• Task:
Pick out each line below containing "Pages".

• Exercise material:

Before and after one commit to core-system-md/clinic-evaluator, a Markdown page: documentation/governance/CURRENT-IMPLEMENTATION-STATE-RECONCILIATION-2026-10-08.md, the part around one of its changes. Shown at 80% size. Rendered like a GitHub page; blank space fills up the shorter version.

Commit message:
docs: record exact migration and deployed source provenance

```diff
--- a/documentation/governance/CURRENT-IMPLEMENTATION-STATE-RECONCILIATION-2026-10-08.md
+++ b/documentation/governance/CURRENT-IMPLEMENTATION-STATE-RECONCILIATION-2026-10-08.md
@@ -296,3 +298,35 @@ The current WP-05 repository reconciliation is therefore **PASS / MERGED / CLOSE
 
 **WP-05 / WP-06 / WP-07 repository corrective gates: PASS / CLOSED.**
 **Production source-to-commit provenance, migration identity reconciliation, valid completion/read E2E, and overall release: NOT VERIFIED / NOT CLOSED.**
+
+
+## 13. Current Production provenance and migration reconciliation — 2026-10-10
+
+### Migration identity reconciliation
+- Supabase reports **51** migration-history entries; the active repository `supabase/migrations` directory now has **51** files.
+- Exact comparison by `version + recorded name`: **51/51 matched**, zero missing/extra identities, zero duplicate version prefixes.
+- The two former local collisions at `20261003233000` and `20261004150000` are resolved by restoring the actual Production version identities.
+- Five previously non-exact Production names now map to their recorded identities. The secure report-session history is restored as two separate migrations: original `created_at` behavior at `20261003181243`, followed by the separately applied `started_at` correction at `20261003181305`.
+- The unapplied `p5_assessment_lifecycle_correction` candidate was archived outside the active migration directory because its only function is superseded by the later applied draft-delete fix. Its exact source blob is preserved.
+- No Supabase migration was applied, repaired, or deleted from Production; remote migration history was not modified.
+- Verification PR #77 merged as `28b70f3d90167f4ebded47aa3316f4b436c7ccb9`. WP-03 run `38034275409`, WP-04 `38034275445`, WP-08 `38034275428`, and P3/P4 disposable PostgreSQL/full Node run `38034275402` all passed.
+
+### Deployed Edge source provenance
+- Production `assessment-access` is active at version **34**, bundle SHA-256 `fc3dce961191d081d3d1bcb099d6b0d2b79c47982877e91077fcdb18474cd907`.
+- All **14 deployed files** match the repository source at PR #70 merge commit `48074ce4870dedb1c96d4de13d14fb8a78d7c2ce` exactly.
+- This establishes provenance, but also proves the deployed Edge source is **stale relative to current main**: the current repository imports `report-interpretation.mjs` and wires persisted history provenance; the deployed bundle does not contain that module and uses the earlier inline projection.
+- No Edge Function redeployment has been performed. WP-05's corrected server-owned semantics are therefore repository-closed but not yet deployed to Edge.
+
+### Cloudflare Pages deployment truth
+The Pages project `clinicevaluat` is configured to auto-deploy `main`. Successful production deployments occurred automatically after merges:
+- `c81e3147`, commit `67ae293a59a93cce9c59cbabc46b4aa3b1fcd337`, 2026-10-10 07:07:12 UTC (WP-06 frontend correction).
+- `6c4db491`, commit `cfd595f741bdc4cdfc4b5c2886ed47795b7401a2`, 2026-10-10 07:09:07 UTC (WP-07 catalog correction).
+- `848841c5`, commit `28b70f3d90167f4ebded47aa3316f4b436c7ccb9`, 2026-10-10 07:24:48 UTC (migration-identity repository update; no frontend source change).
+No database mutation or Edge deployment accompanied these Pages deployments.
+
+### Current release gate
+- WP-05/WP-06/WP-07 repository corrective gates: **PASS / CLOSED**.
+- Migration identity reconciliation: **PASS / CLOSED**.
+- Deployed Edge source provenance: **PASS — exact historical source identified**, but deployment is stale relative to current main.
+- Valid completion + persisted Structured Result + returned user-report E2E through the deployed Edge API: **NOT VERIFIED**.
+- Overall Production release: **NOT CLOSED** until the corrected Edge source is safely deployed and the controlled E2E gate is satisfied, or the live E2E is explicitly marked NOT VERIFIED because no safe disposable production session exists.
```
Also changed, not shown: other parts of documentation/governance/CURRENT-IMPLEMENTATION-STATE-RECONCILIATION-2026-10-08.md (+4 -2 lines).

• Result of this exercise:
+### Cloudflare Pages deployment truth
+The Pages project `clinicevaluat` is configured to auto-deploy `main`. Successful production deployments occurred automatically after merges:
+No database mutation or Edge deployment accompanied these Pages deployments.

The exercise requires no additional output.